The group is attempting to use other methods to pressure the CBE, such as engaging in protest and employing experts on Indigenous and Canadian history to weigh in on the topic.

“We are trying to generate citizen engagement with our, you know, peaceful, non-violent actions at the site of the school,” said Flynn.

Complicated history for Macdonald

McDonald has been historically viewed as a nation builder for his role in Canada’s Confederation, and for supporting the creation of the transcontinental railway. During his administration the provinces of British Columbia, Prince Edward Island, and the territories that would become Alberta and Saskatchewan would become part of Confederation. He is also seen as helping to forge the first national identity for Canada separate from the United Kingdom.

More forgotten from that time period was the collapse of his Conservative government. Bribes were solicited by George-Etienne Cartier and Hector-Louis Langevin for the 1872 election in exchange for the contract to build the Canadian Pacific Railway. This resulted in a scandal that caused the government to fall in 1873. Macdonald claimed at the time he had not personally benefited.

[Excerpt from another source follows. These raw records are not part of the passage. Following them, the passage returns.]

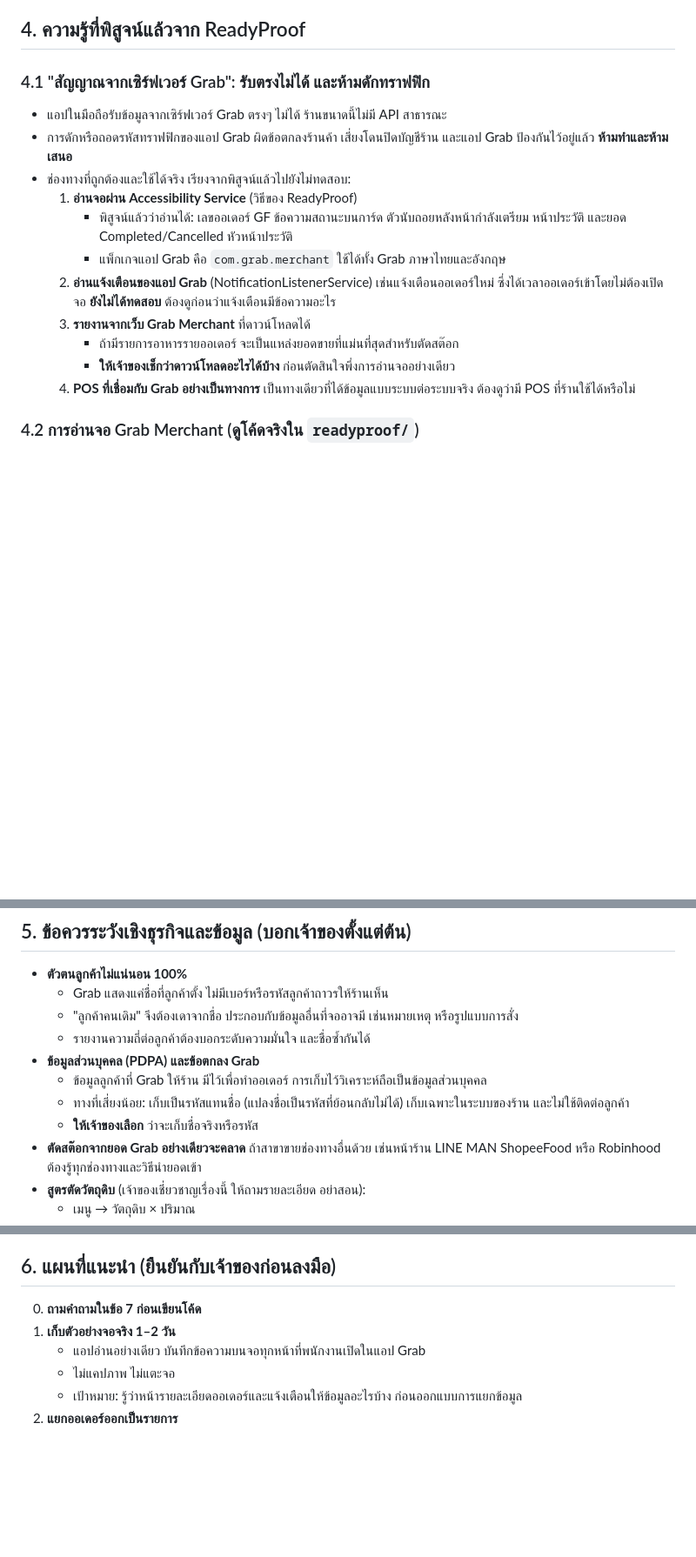
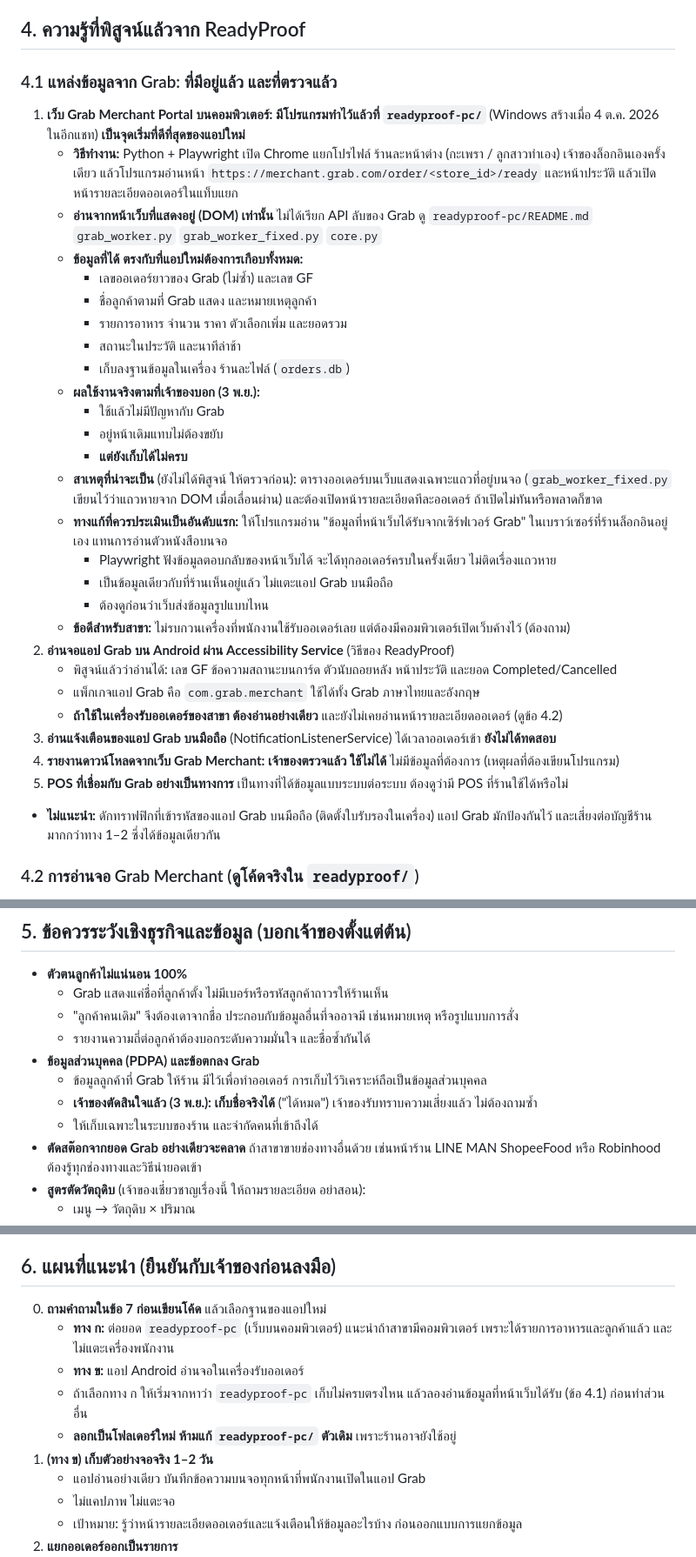
Before and after one commit to panuwatte-gif/-, a Markdown page: docs/branch-sales-app-handoff.md, 3 parts joined by grey strips. Shown at 87% size. Rendered like a GitHub page; blank space fills up the shorter version.

Commit message:
Handoff brief: start from the existing PC portal collector
The owner's other chat already built readyproof-pc, which reads the Grab
Merchant web portal and records customers, items, prices and add-ons;
it runs without trouble from Grab but misses some orders. The brief now
names it as the best base, with the likely cause of the gaps and the fix
to assess first. Grab's downloadable reports were checked by the owner
and do not have the data; storing real customer names is the owner's
decision.

Co-Authored-By: Claude Opus 5.5 <noreply@anthropic.com>
Claude-Session: https://claude.ai/code/session_01JoXpiv6UqP2aFHCoPD3c34

```diff
--- a/docs/branch-sales-app-handoff.md
+++ b/docs/branch-sales-app-handoff.md
@@ -57,19 +59,35 @@
 
 ## 4. ความรู้ที่พิสูจน์แล้วจาก ReadyProof
 
-### 4.1 "สัญญาณจากเซิร์ฟเวอร์ Grab": รับตรงไม่ได้ และห้ามดักทราฟฟิก
+### 4.1 แหล่งข้อมูลจาก Grab: ที่มีอยู่แล้ว และที่ตรวจแล้ว
 
-- แอปในมือถือรับข้อมูลจากเซิร์ฟเวอร์ Grab ตรงๆ ไม่ได้ ร้านขนาดนี้ไม่มี API สาธารณะ
-- การดักหรือถอดรหัสทราฟฟิกของแอป Grab ผิดข้อตกลงร้านค้า เสี่ยงโดนปิดบัญชีร้าน และแอป Grab ป้องกันไว้อยู่แล้ว **ห้ามทำและห้ามเสนอ**
-- ช่องทางที่ถูกต้องและใช้ได้จริง เรียงจากพิสูจน์แล้วไปยังไม่ทดสอบ:
-  1. **อ่านจอผ่าน Accessibility Service** (วิธีของ ReadyProof)
-     - พิสูจน์แล้วว่าอ่านได้: เลขออเดอร์ GF ข้อความสถานะบนการ์ด ตัวนับถอยหลังหน้ากำลังเตรียม หน้าประวัติ และยอด Completed/Cancelled หัวหน้าประวัติ
-     - แพ็กเกจแอป Grab คือ `com.grab.merchant` ใช้ได้ทั้ง Grab ภาษาไทยและอังกฤษ
-  2. **อ่านแจ้งเตือนของแอป Grab** (NotificationListenerService) เช่นแจ้งเตือนออเดอร์ใหม่ ซึ่งได้เวลาออเดอร์เข้าโดยไม่ต้องเปิดจอ **ยังไม่ได้ทดสอบ** ต้องดูก่อนว่าแจ้งเตือนมีข้อความอะไร
-  3. **รายงานจากเว็บ Grab Merchant** ที่ดาวน์โหลดได้
-     - ถ้ามีรายการอาหารรายออเดอร์ จะเป็นแหล่งยอดขายที่แม่นที่สุดสำหรับตัดสต๊อก
-     - **ให้เจ้าของเช็กว่าดาวน์โหลดอะไรได้บ้าง** ก่อนตัดสินใจพึ่งการอ่านจออย่างเดียว
-  4. **POS ที่เชื่อมกับ Grab อย่างเป็นทางการ** เป็นทางเดียวที่ได้ข้อมูลแบบระบบต่อระบบจริง ต้องดูว่ามี POS ที่ร้านใช้ได้หรือไม่
+1. **เว็บ Grab Merchant Portal บนคอมพิวเตอร์: มีโปรแกรมทำไว้แล้วที่ `readyproof-pc/`** (Windows สร้างเมื่อ 4 ต.ค. 2026 ในอีกแชท) **เป็นจุดเริ่มที่ดีที่สุดของแอปใหม่**
+   - **วิธีทำงาน:** Python + Playwright เปิด Chrome แยกโปรไฟล์ ร้านละหน้าต่าง (กะเพรา / ลูกสาวทำเอง) เจ้าของล็อกอินเองครั้งเดียว แล้วโปรแกรมอ่านหน้า `https://merchant.grab.com/order/<store_id>/ready` และหน้าประวัติ แล้วเปิดหน้ารายละเอียดออเดอร์ในแท็บแยก
+   - **อ่านจากหน้าเว็บที่แสดงอยู่ (DOM) เท่านั้น** ไม่ได้เรียก API ลับของ Grab ดู `readyproof-pc/README.md` `grab_worker.py` `grab_worker_fixed.py` `core.py`
+   - **ข้อมูลที่ได้ ตรงกับที่แอปใหม่ต้องการเกือบทั้งหมด:**
+     - เลขออเดอร์ยาวของ Grab (ไม่ซ้ำ) และเลข GF
+     - ชื่อลูกค้าตามที่ Grab แสดง และหมายเหตุลูกค้า
+     - รายการอาหาร จำนวน ราคา ตัวเลือกเพิ่ม และยอดรวม
+     - สถานะในประวัติ และนาทีล่าช้า
+     - เก็บลงฐานข้อมูลในเครื่อง ร้านละไฟล์ (`orders.db`)
+   - **ผลใช้งานจริงตามที่เจ้าของบอก (3 พ.ย.):**
+     - ใช้แล้วไม่มีปัญหากับ Grab
+     - อยู่หน้าเดิมแทบไม่ต้องขยับ
+     - **แต่ยังเก็บได้ไม่ครบ**
+   - **สาเหตุที่น่าจะเป็น** (ยังไม่ได้พิสูจน์ ให้ตรวจก่อน): ตารางออเดอร์บนเว็บแสดงเฉพาะแถวที่อยู่บนจอ (`grab_worker_fixed.py` เขียนไว้ว่าแถวหายจาก DOM เมื่อเลื่อนผ่าน) และต้องเปิดหน้ารายละเอียดทีละออเดอร์ ถ้าเปิดไม่ทันหรือพลาดก็ขาด
+   - **ทางแก้ที่ควรประเมินเป็นอันดับแรก:** ให้โปรแกรมอ่าน "ข้อมูลที่หน้าเว็บได้รับจากเซิร์ฟเวอร์ Grab" ในเบราว์เซอร์ที่ร้านล็อกอินอยู่เอง แทนการอ่านตัวหนังสือบนจอ
+     - Playwright ฟังข้อมูลตอบกลับของหน้าเว็บได้ จะได้ทุกออเดอร์ครบในครั้งเดียว ไม่ติดเรื่องแถวหาย
+     - เป็นข้อมูลเดียวกับที่ร้านเห็นอยู่แล้ว ไม่แตะแอป Grab บนมือถือ
+     - ต้องดูก่อนว่าเว็บส่งข้อมูลรูปแบบไหน
+   - **ข้อดีสำหรับสาขา:** ไม่รบกวนเครื่องที่พนักงานใช้รับออเดอร์เลย แต่ต้องมีคอมพิวเตอร์เปิดเว็บค้างไว้ (ต้องถาม)
+2. **อ่านจอแอป Grab บน Android ผ่าน Accessibility Service** (วิธีของ ReadyProof)
+   - พิสูจน์แล้วว่าอ่านได้: เลข GF ข้อความสถานะบนการ์ด ตัวนับถอยหลัง หน้าประวัติ และยอด Completed/Cancelled
+   - แพ็กเกจแอป Grab คือ `com.grab.merchant` ใช้ได้ทั้ง Grab ภาษาไทยและอังกฤษ
+   - **ถ้าใช้ในเครื่องรับออเดอร์ของสาขา ต้องอ่านอย่างเดียว** และยังไม่เคยอ่านหน้ารายละเอียดออเดอร์ (ดูข้อ 4.2)
+3. **อ่านแจ้งเตือนของแอป Grab บนมือถือ** (NotificationListenerService) ได้เวลาออเดอร์เข้า **ยังไม่ได้ทดสอบ**
+4. **รายงานดาวน์โหลดจากเว็บ Grab Merchant: เจ้าของตรวจแล้ว ใช้ไม่ได้** ไม่มีข้อมูลที่ต้องการ (เหตุผลที่ต้องเขียนโปรแกรม)
+5. **POS ที่เชื่อมกับ Grab อย่างเป็นทางการ** เป็นทางที่ได้ข้อมูลแบบระบบต่อระบบ ต้องดูว่ามี POS ที่ร้านใช้ได้หรือไม่
+- **ไม่แนะนำ:** ดักทราฟฟิกที่เข้ารหัสของแอป Grab บนมือถือ (ติดตั้งใบรับรองในเครื่อง) แอป Grab มักป้องกันไว้ และเสี่ยงต่อบัญชีร้านมากกว่าทาง 1–2 ซึ่งได้ข้อมูลเดียวกัน
 
 ### 4.2 การอ่านจอ Grab Merchant (ดูโค้ดจริงใน `readyproof/`)
 
@@ -152,8 +170,8 @@
   - รายงานความถี่ต่อลูกค้าต้องบอกระดับความมั่นใจ และชื่อซ้ำกันได้
 - **ข้อมูลส่วนบุคคล (PDPA) และข้อตกลง Grab**
   - ข้อมูลลูกค้าที่ Grab ให้ร้าน มีไว้เพื่อทำออเดอร์ การเก็บไว้วิเคราะห์ถือเป็นข้อมูลส่วนบุคคล
-  - ทางที่เสี่ยงน้อย: เก็บเป็นรหัสแทนชื่อ (แปลงชื่อเป็นรหัสที่ย้อนกลับไม่ได้) เก็บเฉพาะในระบบของร้าน และไม่ใช้ติดต่อลูกค้า
-  - **ให้เจ้าของเลือก** ว่าจะเก็บชื่อจริงหรือรหัส
+  - **เจ้าของตัดสินใจแล้ว (3 พ.ย.): เก็บชื่อจริงได้** ("ได้หมด") เจ้าของรับทราบความเสี่ยงแล้ว ไม่ต้องถามซ้ำ
+  - ให้เก็บเฉพาะในระบบของร้าน และจำกัดคนที่เข้าถึงได้
 - **ตัดสต๊อกจากยอด Grab อย่างเดียวจะคลาด** ถ้าสาขาขายช่องทางอื่นด้วย เช่นหน้าร้าน LINE MAN ShopeeFood หรือ Robinhood ต้องรู้ทุกช่องทางและวิธีนำยอดเข้า
 - **สูตรตัดวัตถุดิบ** (เจ้าของเชี่ยวชาญเรื่องนี้ ให้ถามรายละเอียด อย่าสอน):
   - เมนู → วัตถุดิบ × ปริมาณ
@@ -166,8 +184,12 @@
 
 ## 6. แผนที่แนะนำ (ยืนยันกับเจ้าของก่อนลงมือ)
 
-0. **ถามคำถามในข้อ 7 ก่อนเขียนโค้ด**
-1. **เก็บตัวอย่างจอจริง 1–2 วัน**
+0. **ถามคำถามในข้อ 7 ก่อนเขียนโค้ด** แล้วเลือกฐานของแอปใหม่
+   - **ทาง ก:** ต่อยอด `readyproof-pc` (เว็บบนคอมพิวเตอร์) แนะนำถ้าสาขามีคอมพิวเตอร์ เพราะได้รายการอาหารและลูกค้าแล้ว และไม่แตะเครื่องพนักงาน
+   - **ทาง ข:** แอป Android อ่านจอในเครื่องรับออเดอร์
+   - ถ้าเลือกทาง ก ให้เริ่มจากหาว่า `readyproof-pc` เก็บไม่ครบตรงไหน แล้วลองอ่านข้อมูลที่หน้าเว็บได้รับ (ข้อ 4.1) ก่อนทำส่วนอื่น
+   - **ลอกเป็นโฟลเดอร์ใหม่ ห้ามแก้ `readyproof-pc/` ตัวเดิม** เพราะร้านอาจยังใช้อยู่
+1. **(ทาง ข) เก็บตัวอย่างจอจริง 1–2 วัน**
    - แอปอ่านอย่างเดียว บันทึกข้อความบนจอทุกหน้าที่พนักงานเปิดในแอป Grab
    - ไม่แคปภาพ ไม่แตะจอ
    - เป้าหมาย: รู้ว่าหน้ารายละเอียดออเดอร์และแจ้งเตือนให้ข้อมูลอะไรบ้าง ก่อนออกแบบการแยกข้อมูล
```
Also changed, not shown: other parts of docs/branch-sales-app-handoff.md (+5 -3 lines).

Macdonald served as the Minister of Indian Affairs, and later as the Superintendent General of Indian Affairs during his second time as Prime Minister. It was during this time that the residential school system in Canada was established. It was also during this time that Indian Affairs officials withheld food from Indigenous people not on reserves in order to clear land for the construction of the Canadian Pacific Railway.

The City of Calgary’s Langevin Bridge was renamed Reconciliation Bridge in 2017. The CBE’s Langevin School was renamed to its original name of Riverside School in 2021 after the discovery of mass graves at a Kamloops residential school. Langevin served as the Minister of Public Works under the Macdonald government, which established the first residential schools in the country.

Writing to the CBE, Dr. Carleton called Macdonald’s legacy one nation-building, but also nation-destroying.

“While Sir John A. Macdonald was undoubtedly an important politician and nation-builder, the historical record is clear that he also played an instrumental role in initiating, supporting, and defending Canada’s genocidal Indian Residential School system, among other harmful policies targeting Indigenous Peoples.”